Employers group Ibec and the Economic and Social Research Institute (ESRI) have launched what they say is a major research project on the economy of all islands aimed at improving understanding of the economy of all islands. the islands, including North-South trade.
The three-year project will include engagement with the UK’s National Institute of Economic and Social Research (NIESR) to address the lack of a data-driven statistical macroeconomic model for Northern Ireland, similar to what is currently available for Ireland and the UK.
The plan includes the production of what is described as a series of other micro-policy analysis papers, including examining the impact of Brexit on cross-border trade on the island.
Ibec said the plan is to improve the ability of forecasting exercises for Northern Ireland’s economy as well as the ability to assess the likely impact of events and policy measures on an economy across l ‘Isle.

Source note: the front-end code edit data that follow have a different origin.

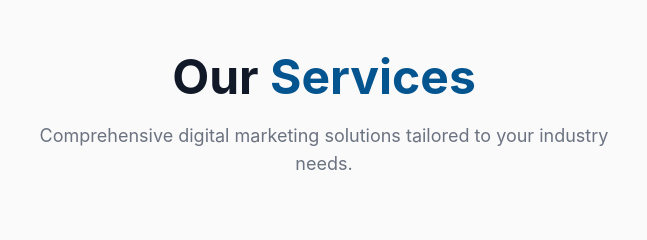
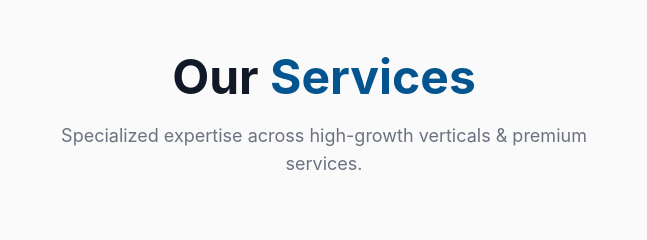
Before and after one commit to ElenaYa/ootb-media, a plain HTML site: page index.html in a window 1280 px wide. Shown: the part 880-1120 px from the top of the page, 316-963 px from the left. Drawn offline with nearby package versions, Linux system fonts and the light colour scheme.

Commit message:
Update index.html

```diff
--- a/index.html
+++ b/index.html
@@ -154,7 +154,7 @@
                 <div class="col-lg-8 mx-auto text-center">
                     <div class="reveal-up">
                         <h2 class="section-title">Our <span class="text-accent">Services</span></h2>
-                        <p class="section-subtitle">Comprehensive digital marketing solutions tailored to your industry needs.</p>
+                        <p class="section-subtitle">Specialized expertise across high-growth verticals & premium services.</p>
                     </div>
                 </div>
             </div>
```
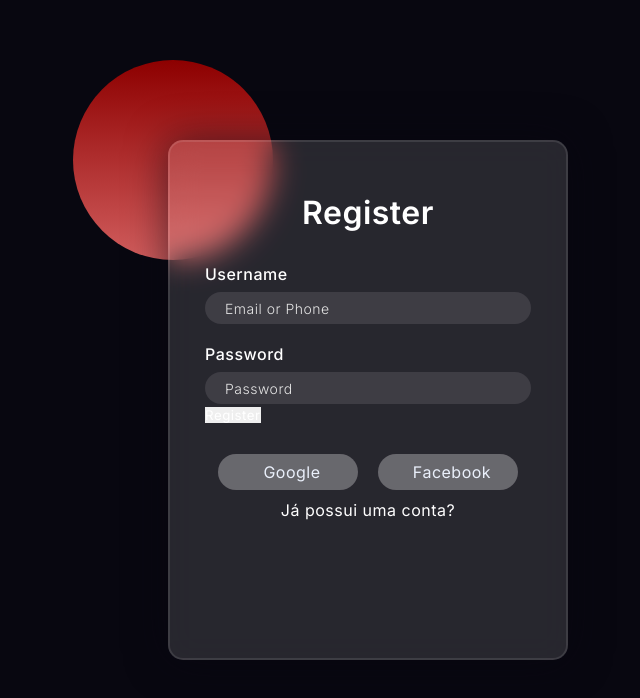
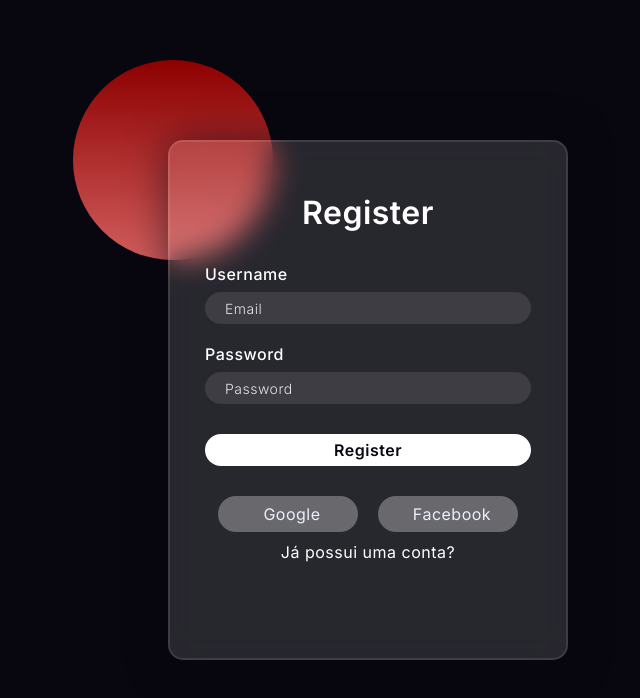
Before and after one commit to KaioBorgesDev/Fatek, a React (Vite) app in the folder frontend/: page /register in a window 1280 px wide. Shown: the top 698 px of the page, without its empty margins (272-912 px from the left). Built offline with nearby package versions, Linux system fonts and the light colour scheme.

Commit message:
feat- Form Register working

```diff
--- a/frontend/src/components/FormRegister/FormRegister.tsx
+++ b/frontend/src/components/FormRegister/FormRegister.tsx
@@ -1,44 +1,95 @@
 import { useState } from 'react';
 import './FormRegister.css';
-import { Link } from 'react-router-dom';
+import { toast, ToastContainer } from 'react-toastify';
+import { Link, useNavigate } from 'react-router-dom';
+import { useMessage } from '../../context/MessageContext';
 
-const FormLogin = () => {
+interface RegisterPayload {
+  email: string;
+  password: string;
+}
+
+const FormRegister = () => {
   const [username, setUsername] = useState('');
   const [password, setPassword] = useState('');
+  const navigate = useNavigate();
+  const {setMessage} = useMessage()
+  const handleLogin = async (e: React.FormEvent) => {
+    e.preventDefault(); // Previne o comportamento padrão do formulário (recarregar a página)
 
-  const handleLogin = () => {
-    // Lógica de autenticação pode ser adicionada aqui
-    console.log('Login:', username, password);
+    const payload: RegisterPayload = {
+      email: username,
+      password: password,
+    };
+
+    try {
+      const response = await fetch("http://localhost:5002/register", {
+        method: "POST",
+        headers: {
+          'Content-Type': 'application/json',
+        },
+        body: JSON.stringify(payload),
+      });
+
+      if (response.ok){
+          setMessage("Usuário cadastrado com sucesso!");
+          return navigate("/login")
+      }
+
+
+      if (response.status === 409) {
+        return toast.error("Este email já está em uso.");
+      }
+      toast.error("Não foi possível cadastrar no sistema.");
+      console.log(response);
+    } catch (error) {
+      console.log(error);
+      toast.error("Cadastro falhou, verifique a conexão.");
+    }
   };
 
   return (
+    <div>
+      <ToastContainer position="top-right"
+        autoClose={5000}
+        hideProgressBar={false}
+        newestOnTop={false}
+        closeOnClick={false}
+        rtl={false}
+        pauseOnFocusLoss
+        draggable
+        pauseOnHover
+        theme="dark" />
+
       <div className="background">
         <div className="shape"></div>
         <div className="shape"></div>
-      <form>
+        <form onSubmit={handleLogin}>
           <h3>Register</h3>
 
           <label htmlFor="username">Username</label>
           <input
-          type="text"
-          placeholder="Email or Phone"
+            type="email"
+            placeholder="Email"
             id="username"
             value={username}
             onChange={(e) => setUsername(e.target.value)}
+            required
           />
 
           <label htmlFor="password">Password</label>
           <input
             type="password"
             placeholder="Password"
+
             id="password"
             value={password}
             onChange={(e) => setPassword(e.target.value)}
+            required
           />
 
-        <button type="button" onClick={handleLogin}>
-          Register
-        </button>
+          <input type="submit" value="Register" className='button'/>
+
           <div className="social">
             <div className="go">
               <i className="fab fa-google"></i> Google
@@ -47,12 +98,14 @@ const FormLogin = () => {
               <i className="fab fa-facebook"></i> Facebook
             </div>
           </div>
-        <div style={{textAlign: 'center', paddingTop: '10px'}}>
+
+          <div style={{ textAlign: 'center', paddingTop: '10px' }}>
             <Link to={'/login'}>Já possui uma conta? </Link>
           </div>
         </form>
       </div>
+    </div>
   );
 };
 
-export default FormLogin;
+export default FormRegister;
```
Lines whose indentation alone changed are shown as unchanged.
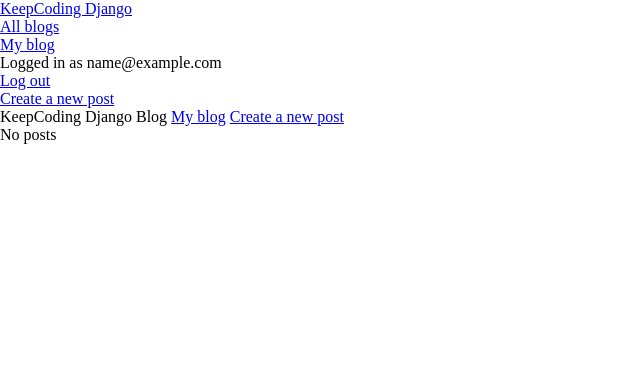
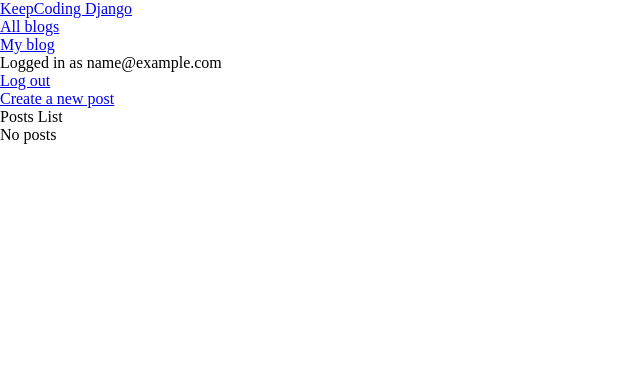
Before and after one commit to sergio-alonso/keepcoding-django, a Django app: template blogs/templates/blog.html in a window 1280 px wide. Shown: the top 368 px of the page, without its empty margins (0-640 px from the left). Run offline with Django 3.2, Linux system fonts and the light colour scheme; the template is opened without the code that fills it, so the values that code supplies are empty; the visitor is signed in with stand-in values (Sample User, id 1).

Commit message:
templates: fix blog

```diff
--- a/blogs/templates/blog.html
+++ b/blogs/templates/blog.html
@@ -1,19 +1,17 @@
 {% extends 'base.html' %}
 
-{% block header_text %}KeepCoding Django Blog{% endblock %}
+{% block header_text %}<h1>Posts List</h1>{% endblock %}
 
 {% block content %}
 
-{% if user.is_authenticated %}
-<a href="{% url 'blog' user.email %}">My blog</a>
-<a href="{% url 'post_create' %}">Create a new post</a>
-<p class="posts-count">No posts</p>
-{% endif %}
-
+{% if posts %}
 <ul>
   {% for post in posts %}
   <li><a href="{{ post.get_absolute_url }}">{{ post.title }}</a></li>
   {% endfor %}
 </ul>
+{% else %}
+<p class="posts-count">No posts</p>
+{% endif %}
 
 {% endblock %}
```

“The adoption of evidence-based policies that protect the competitiveness of all islands’ economy and trade will be crucial to weathering an exceptionally volatile external environment and ensuring its long-term prosperity,” Ibec said in a statement. .
Ibec CEO Danny McCoy said the project will play an important role in the future development of the economy of the whole island.
“This research can contribute constructively to ensure that evidence-based policies are at the heart of the Shared Island Partnership approach to connectivity, sustainability and prosperity,” he said.
Brexit has already brought about significant changes to Irish trade, increasing cross-border trade and altering established trade routes on Irish sea routes, including more goods from the Republic passing through Northern Ireland ports to reach markets UK and more direct crossings to the continent while the volume of goods passing through Dublin Port is declining.
ESRI CEO Alan Barrett said ESRI’s toolkit for analyzing the Irish economy has been refined over 40 years to assess the impacts of economic policies and events, and the plan is now to expand knowledge of the economy of Northern Ireland and its links to Ireland. and the rest of the UK.
NIESR Director Jagjit Chadha said he was already working to better understand economic developments at the level of UK regions and the devolved nations of Scotland, Wales and Northern Ireland.
“The special circumstances that Northern Ireland faces with its links to Ireland will present our modellers with significant challenges, but with the support of our friends at ESRI and Ibec, our London-based team will appreciate this new project.”
The new research project is likely to overlap with the Shared Island Unit set up last year in the Taoiseach department to work on projects that can help improve cross-border relations which until now , include the Ulster Canal and a Sligo-Enniskillen Greenway, as well as funding a study of the island-wide rail network.